Modern politicians talk a lot about working. We must “work together” to build a future for our children. Elect me and I’ll “work tirelessly” to give you this or that good thing. Here is the lawyer Obama, newly minted expert on energy economics, arguing that we need to work with a range of favored scientific companies to develop viable alternatives to oil. And likely as not, there is your city or county official, talking about working with businesses to develop your local economy.
The thing about politicians, of course, is that most of them don’t know much at all about work. Sure, they spend a lot of energy talking, and meeting people, and raising money, so that they are tired and feel as if they have been working, but most of us understand that none of that makes an engine run, or pulls food out of the ground, or generates a medicine that heals, or a suit that fits, or a book worth reading.

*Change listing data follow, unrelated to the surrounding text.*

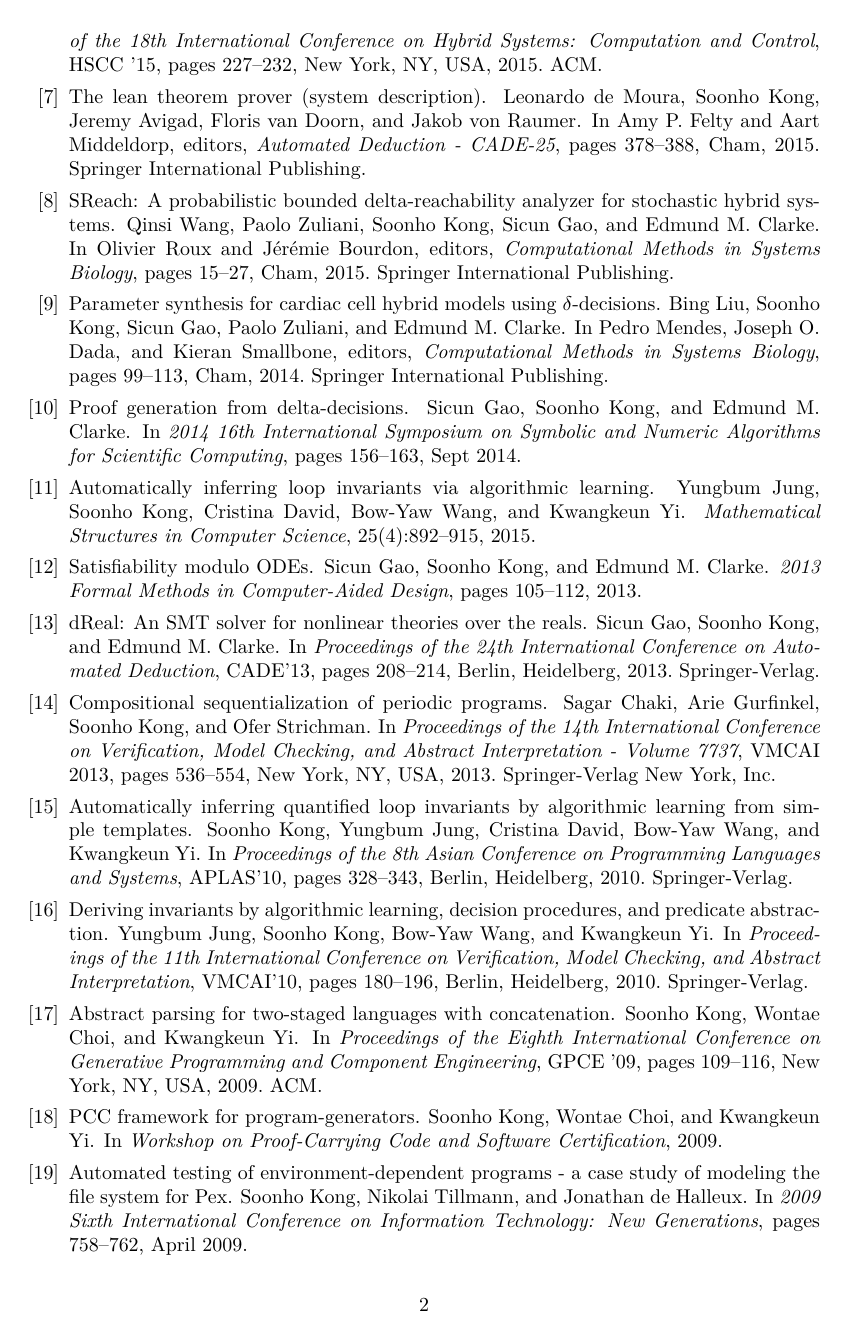
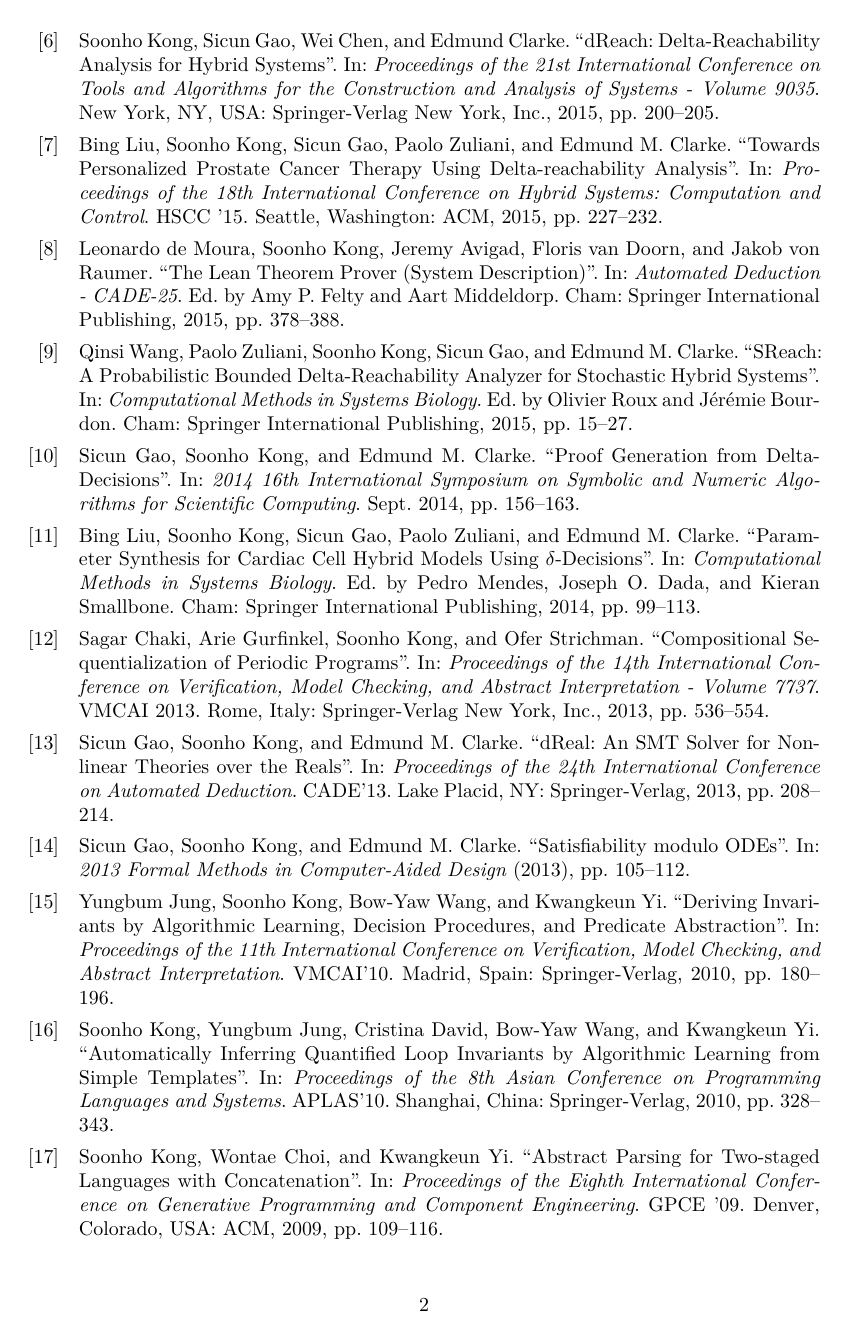
Before and after one commit to soonhokong/soonhokong.github.io, a LaTeX CV (cv.tex): page 2 of 3. The pictures show the PDF file cv.pdf that the author committed with the source.

Commit message:
Update CV

```diff
--- a/cv.tex
+++ b/cv.tex
@@ -109,5 +112,2 @@ Bachelor of Science in Computer Science and Engineering
 
-\begin{thebibliography}{10}
-\itemsep0pt
 
-\bibitem{10.1007/978-3-319-96142-2_15}
@@ -117,6 +114,3 @@ Bachelor of Science in Computer Science and Engineering
-    Aided Verification}, pages 219--235, Cham, 2018. Springer International
-  Publishing.
+\nocite{*}
+\printbibliography[heading=none]
 
-\bibitem{Bae:2016:SAV:2883817.2883849}
-  {SMT}-based analysis of virtually synchronous distributed hybrid
-  systems.
@@ -126,4 +117,3 @@ Bachelor of Science in Computer Science and Engineering
-    Systems: Computation and Control}, HSCC '16, pages 145--154, New York, NY,
-  USA, 2016. ACM.
+%% \begin{thebibliography}{10}
+%% \itemsep0pt
 
-\bibitem{doi:10.1093/bioinformatics/btw270}
@@ -133,2 +126 @@ Bachelor of Science in Computer Science and Engineering
 
-\bibitem{10.1007/978-3-319-45177-0_9}
@@ -139,4 +127,9 @@ Bachelor of Science in Computer Science and Engineering
-  Computational Methods in Systems Biology}, pages 132--146, Cham, 2016.
-  Springer International Publishing.
+%% \bibitem{Bae:2016:SAV:2883817.2883849}
+%%   {SMT}-based analysis of virtually synchronous distributed hybrid
+%%   systems.
+%%   \newblock Kyungmin Bae, Peter~Csaba \"{O}lveczky, Soonho Kong, Sicun Gao, and Edmund~M.
+%%   Clarke.
+%%   \newblock In {\em Proceedings of the 19th International Conference on Hybrid
+%%     Systems: Computation and Control}, HSCC '16, pages 145--154, New York, NY,
+%%   USA, 2016. ACM.
 
-\bibitem{Kong:2015:D9A:2945565.2945606}
@@ -148,90 +140,89 @@ Bachelor of Science in Computer Science and Engineering
 
-\bibitem{Liu:2015:TPP:2728606.2728634}
-  Towards personalized prostate cancer therapy using delta-reachability
-analysis.
-\newblock Bing Liu, Soonho Kong, Sicun Gao, Paolo Zuliani, and Edmund~M. Clarke.
-\newblock In {\em Proceedings of the 18th International Conference on Hybrid
-  Systems: Computation and Control}, HSCC '15, pages 227--232, New York, NY,
-  USA, 2015. ACM.
+%% \bibitem{10.1007/978-3-319-45177-0_9}
+%%   Bifurcation analysis of cardiac alternans using delta-decidability.
+%%   \newblock Md.~Ariful Islam, Greg Byrne, Soonho Kong, Edmund~M. Clarke, Rance Cleaveland,
+%%   Flavio~H. Fenton, Radu Grosu, Paul~L. Jones, and Scott~A. Smolka.
+%%   \newblock In Ezio Bartocci, Pietro Lio, and Nicola Paoletti, editors, {\em
+%%   Computational Methods in Systems Biology}, pages 132--146, Cham, 2016.
+%%   Springer International Publishing.
 
-\bibitem{10.1007/978-3-319-21401-6_26}
-  The lean theorem prover (system description).
-  \newblock Leonardo de~Moura, Soonho Kong, Jeremy Avigad, Floris van Doorn, and Jakob von
-  Raumer.
-  \newblock In Amy~P. Felty and Aart Middeldorp, editors, {\em Automated
-  Deduction - CADE-25}, pages 378--388, Cham, 2015. Springer International
-  Publishing.
+%% \bibitem{Kong:2015:D9A:2945565.2945606}
+%%   {dReach}: Delta-reachability analysis for hybrid systems.
+%%   \newblock Soonho Kong, Sicun Gao, Wei Chen, and Edmund Clarke.
+%%   \newblock In {\em Proceedings of the 21st International Conference on Tools and
+%%   Algorithms for the Construction and Analysis of Systems - Volume 9035}, pages
+%%   200--205, New York, NY, USA, 2015. Springer-Verlag New York, Inc.
 
-\bibitem{10.1007/978-3-319-23401-4_3}
-  {SReach}: A probabilistic bounded delta-reachability analyzer for
-  stochastic hybrid systems.
-  \newblock Qinsi Wang, Paolo Zuliani, Soonho Kong, Sicun Gao, and Edmund~M. Clarke.
-  \newblock In Olivier Roux and J{\'e}r{\'e}mie Bourdon, editors, {\em
-  Computational Methods in Systems Biology}, pages 15--27, Cham, 2015. Springer
-  International Publishing.
+%% \bibitem{Liu:2015:TPP:2728606.2728634}
+%%   Towards personalized prostate cancer therapy using delta-reachability
+%% analysis.
+%% \newblock Bing Liu, Soonho Kong, Sicun Gao, Paolo Zuliani, and Edmund~M. Clarke.
+%% \newblock In {\em Proceedings of the 18th International Conference on Hybrid
+%%   Systems: Computation and Control}, HSCC '15, pages 227--232, New York, NY,
+%%   USA, 2015. ACM.
 
-\bibitem{10.1007/978-3-319-12982-2_8}
-  Parameter synthesis for cardiac cell hybrid models using
-  $\delta$-decisions.
-  \newblock Bing Liu, Soonho Kong, Sicun Gao, Paolo Zuliani, and Edmund~M. Clarke.
-  \newblock In Pedro Mendes, Joseph~O. Dada, and Kieran Smallbone, editors, {\em
-  Computational Methods in Systems Biology}, pages 99--113, Cham, 2014.
-  Springer International Publishing.
+%% \bibitem{10.1007/978-3-319-21401-6_26}
+%%   The lean theorem prover (system description).
+%%   \newblock Leonardo de~Moura, Soonho Kong, Jeremy Avigad, Floris van Doorn, and Jakob von
+%%   Raumer.
+%%   \newblock In Amy~P. Felty and Aart Middeldorp, editors, {\em Automated
+%%   Deduction - CADE-25}, pages 378--388, Cham, 2015. Springer International
+%%   Publishing.
 
-\bibitem{7034679}
-  Proof generation from delta-decisions.
-  \newblock Sicun Gao, Soonho Kong, and Edmund~M. Clarke.
-  \newblock In {\em 2014 16th International Symposium on Symbolic and Numeric
-  Algorithms for Scientific Computing}, pages 156--163, Sept 2014.
+%% \bibitem{10.1007/978-3-319-23401-4_3}
+%%   {SReach}: A probabilistic bounded delta-reachability analyzer for
+%%   stochastic hybrid systems.
+%%   \newblock Qinsi Wang, Paolo Zuliani, Soonho Kong, Sicun Gao, and Edmund~M. Clarke.
+%%   \newblock In Olivier Roux and J{\'e}r{\'e}mie Bourdon, editors, {\em
+%%   Computational Methods in Systems Biology}, pages 15--27, Cham, 2015. Springer
+%%   International Publishing.
 
-\bibitem{jung_kong_david_wang_yi_2015}
-  Automatically inferring loop invariants via algorithmic learning.
-  \newblock Yungbum Jung, Soonho Kong, Cristina David, Bow-Yaw Wang, and Kwangkeun Yi.
-  \newblock {\em Mathematical Structures in Computer Science}, 25(4):892–915,
-  2015.
+%% \bibitem{10.1007/978-3-319-12982-2_8}
+%%   Parameter synthesis for cardiac cell hybrid models using
+%%   $\delta$-decisions.
+%%   \newblock Bing Liu, Soonho Kong, Sicun Gao, Paolo Zuliani, and Edmund~M. Clarke.
+%%   \newblock In Pedro Mendes, Joseph~O. Dada, and Kieran Smallbone, editors, {\em
+%%   Computational Methods in Systems Biology}, pages 99--113, Cham, 2014.
+%%   Springer International Publishing.
 
-\bibitem{Gao2013SatisfiabilityMO}
-  Satisfiability modulo {ODEs}.
-  \newblock Sicun Gao, Soonho Kong, and Edmund~M. Clarke.
-  \newblock {\em 2013 Formal Methods in Computer-Aided Design}, pages 105--112,
-  2013.
+%% \bibitem{7034679}
+%%   Proof generation from delta-decisions.
+%%   \newblock Sicun Gao, Soonho Kong, and Edmund~M. Clarke.
+%%   \newblock In {\em 2014 16th International Symposium on Symbolic and Numeric
+%%   Algorithms for Scientific Computing}, pages 156--163, Sept 2014.
 
-\bibitem{Gao:2013:DSS:2523828.2523842}
-  {dReal}: An {SMT} solver for nonlinear theories over the reals.
-  \newblock Sicun Gao, Soonho Kong, and Edmund~M. Clarke.
-  \newblock In {\em Proceedings of the 24th International Conference on Automated
-  Deduction}, CADE'13, pages 208--214, Berlin, Heidelberg, 2013.
-  Springer-Verlag.
+%% \bibitem{jung_kong_david_wang_yi_2015}
+%%   Automatically inferring loop invariants via algorithmic learning.
+%%   \newblock Yungbum Jung, Soonho Kong, Cristina David, Bow-Yaw Wang, and Kwangkeun Yi.
+%%   \newblock {\em Mathematical Structures in Computer Science}, 25(4):892–915,
+%%   2015.
 
-\bibitem{Chaki:2013:CSP:2941729.2941739}
-  Compositional sequentialization of periodic programs.
-  \newblock Sagar Chaki, Arie Gurfinkel, Soonho Kong, and Ofer Strichman.
-  \newblock In {\em Proceedings of the 14th International Conference on
-  Verification, Model Checking, and Abstract Interpretation - Volume 7737},
-  VMCAI 2013, pages 536--554, New York, NY, USA, 2013. Springer-Verlag New
-  York, Inc.
+%% \bibitem{Gao2013SatisfiabilityMO}
+%%   Satisfiability modulo {ODEs}.
+%%   \newblock Sicun Gao, Soonho Kong, and Edmund~M. Clarke.
+%%   \newblock {\em 2013 Formal Methods in Computer-Aided Design}, pages 105--112,
+%%   2013.
 
-\bibitem{Kong:2010:AIQ:1947873.1947904}
-  Automatically inferring quantified loop invariants by algorithmic
-  learning from simple templates.
-  \newblock Soonho Kong, Yungbum Jung, Cristina David, Bow-Yaw Wang, and Kwangkeun Yi.
-  \newblock In {\em Proceedings of the 8th Asian Conference on Programming
-  Languages and Systems}, APLAS'10, pages 328--343, Berlin, Heidelberg, 2010.
-  Springer-Verlag.
+%% \bibitem{Gao:2013:DSS:2523828.2523842}
+%%   {dReal}: An {SMT} solver for nonlinear theories over the reals.
+%%   \newblock Sicun Gao, Soonho Kong, and Edmund~M. Clarke.
+%%   \newblock In {\em Proceedings of the 24th International Conference on Automated
+%%   Deduction}, CADE'13, pages 208--214, Berlin, Heidelberg, 2013.
+%%   Springer-Verlag.
 
-\bibitem{Jung:2010:DIA:2127753.2127771}
-  Deriving invariants by algorithmic learning, decision procedures, and
-  predicate abstraction.
-  \newblock Yungbum Jung, Soonho Kong, Bow-Yaw Wang, and Kwangkeun Yi.
-  \newblock In {\em Proceedings of the 11th International Conference on
-  Verification, Model Checking, and Abstract Interpretation}, VMCAI'10, pages
-  180--196, Berlin, Heidelberg, 2010. Springer-Verlag.
+%% \bibitem{Chaki:2013:CSP:2941729.2941739}
+%%   Compositional sequentialization of periodic programs.
+%%   \newblock Sagar Chaki, Arie Gurfinkel, Soonho Kong, and Ofer Strichman.
+%%   \newblock In {\em Proceedings of the 14th International Conference on
+%%   Verification, Model Checking, and Abstract Interpretation - Volume 7737},
+%%   VMCAI 2013, pages 536--554, New York, NY, USA, 2013. Springer-Verlag New
+%%   York, Inc.
 
-\bibitem{Kong:2009:APT:1621607.1621625}
-  Abstract parsing for two-staged languages with concatenation.
-  \newblock Soonho Kong, Wontae Choi, and Kwangkeun Yi.
-  \newblock In {\em Proceedings of the Eighth International Conference on
-  Generative Programming and Component Engineering}, GPCE '09, pages 109--116,
-  New York, NY, USA, 2009. ACM.
+%% \bibitem{Kong:2010:AIQ:1947873.1947904}
+%%   Automatically inferring quantified loop invariants by algorithmic
+%%   learning from simple templates.
+%%   \newblock Soonho Kong, Yungbum Jung, Cristina David, Bow-Yaw Wang, and Kwangkeun Yi.
+%%   \newblock In {\em Proceedings of the 8th Asian Conference on Programming
+%%   Languages and Systems}, APLAS'10, pages 328--343, Berlin, Heidelberg, 2010.
+%%   Springer-Verlag.
 
-\bibitem{KoChYi-PCC-2009}
@@ -241,25 +229,37 @@ analysis.
-  2009.
+%% \bibitem{Jung:2010:DIA:2127753.2127771}
+%%   Deriving invariants by algorithmic learning, decision procedures, and
+%%   predicate abstraction.
+%%   \newblock Yungbum Jung, Soonho Kong, Bow-Yaw Wang, and Kwangkeun Yi.
+%%   \newblock In {\em Proceedings of the 11th International Conference on
+%%   Verification, Model Checking, and Abstract Interpretation}, VMCAI'10, pages
+%%   180--196, Berlin, Heidelberg, 2010. Springer-Verlag.
 
-\bibitem{5070712}
-  Automated testing of environment-dependent programs - a case study of
-  modeling the file system for {Pex}.
-  \newblock Soonho Kong, Nikolai Tillmann, and Jonathan de~Halleux.
-  \newblock In {\em 2009 Sixth International Conference on Information
-  Technology: New Generations}, pages 758--762, April 2009.
+%% \bibitem{Kong:2009:APT:1621607.1621625}
+%%   Abstract parsing for two-staged languages with concatenation.
+%%   \newblock Soonho Kong, Wontae Choi, and Kwangkeun Yi.
+%%   \newblock In {\em Proceedings of the Eighth International Conference on
+%%   Generative Programming and Component Engineering}, GPCE '09, pages 109--116,
+%%   New York, NY, USA, 2009. ACM.
 
-\end{thebibliography}
+%% \bibitem{KoChYi-PCC-2009}
+%%   {PCC} framework for program-generators.
+%%   \newblock Soonho Kong, Wontae Choi, and Kwangkeun Yi.
+%%   \newblock In {\em Workshop on Proof-Carrying Code and Software Certification},
+%%   2009.
+
+%% \bibitem{5070712}
+%%   Automated testing of environment-dependent programs - a case study of
+%%   modeling the file system for {Pex}.
+%%   \newblock Soonho Kong, Nikolai Tillmann, and Jonathan de~Halleux.
+%%   \newblock In {\em 2009 Sixth International Conference on Information
+%%   Technology: New Generations}, pages 758--762, April 2009.
+
+%% \end{thebibliography}
 
 %%%%%%%%%%%%%%%%%%%%%%%%%%%%%%%%%%%%%%%%%%%%%%%%%%%%%%%%%%%%%%%%%%%%%%%%%%%%%%%%%%
 \mysection{Software}
-
-I have been contributing to the following open-source systems:
-
-\vspace{0.2em}
-
-\textbf{Drake} : A planning, control, and analysis toolbox for nonlinear dynamical systems
-
+\textbf{Drake} : A planning, control, and analysis toolbox for nonlinear dynamical systems\\
 \textbf{dReal} : SMT Solver for Nonlinear Theories of the Reals
-
 
 %%%%%%%%%%%%%%%%%%%%%%%%%%%%%%%%%%%%%%%%%%%%%%%%%%%%%%%%%%%%%%%%%%%%%%%%%%%%%%%%%%
 \mysection{Honors \amper~{} Awards}
```
Also changed, not shown: Makefile, README.md, cv.pdf, cv.tex (36 more changed lines), 1 other file.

If Obama knew the first thing about how to develop viable alternatives to oil, he would be far wealthier than he is now, just as your local politicians would be millionaires if they knew anything about venture capital.
This reality won’t stop any of them from confidently investing your money in “economic development” as if they have some window into the future of American prosperity, of course, but let’s not kid ourselves about what’s really going on. While people who work for a living tend to understand that the future is messy and unpredictable (which is why most of us choose to work for large, stable companies rather than risk venturing out on our own), to politicians the future is a term paper problem. Economy in a funk? No problem, says Obama. I covered that at Columbia.
Your local politicos have a similar conceit, which can be summed up in the political canard that is some variant of the tiresome campaign slogan: New Solutions — as if there are such things, and as if Congressman Blowhard, who is only successful by dint of talking far more than he listens, has somehow divined what they are.
So all this talk of politicians rolling up their sleeves to work for the rest of us evokes the image of a drunken uncle insisting that he be allowed a turn at the wheel on the family vacation. You have to let him stay in the station wagon because he is your uncle, but he ought to sit in the very back, away from the children, where he can stare out the rear window and offer bold pronouncements about where you have been, and pretend that he had some part in getting you there.
The real problem, I suppose, is that too many of us have gotten into the habit of thinking that the jabbering drunk ought to be the one at the wheel, that there really is a road to a painless future up ahead somewhere, and only he can find it. Which is why I think we ought not let anyone vote until he has mastered three books: Bastiat’s The Law, Hazlitt’s Economics in One Lesson, and Seuss’s I Had Trouble in Getting to Solla Sollew. Which is one reason why, further, I will never be a viable candidate for public office.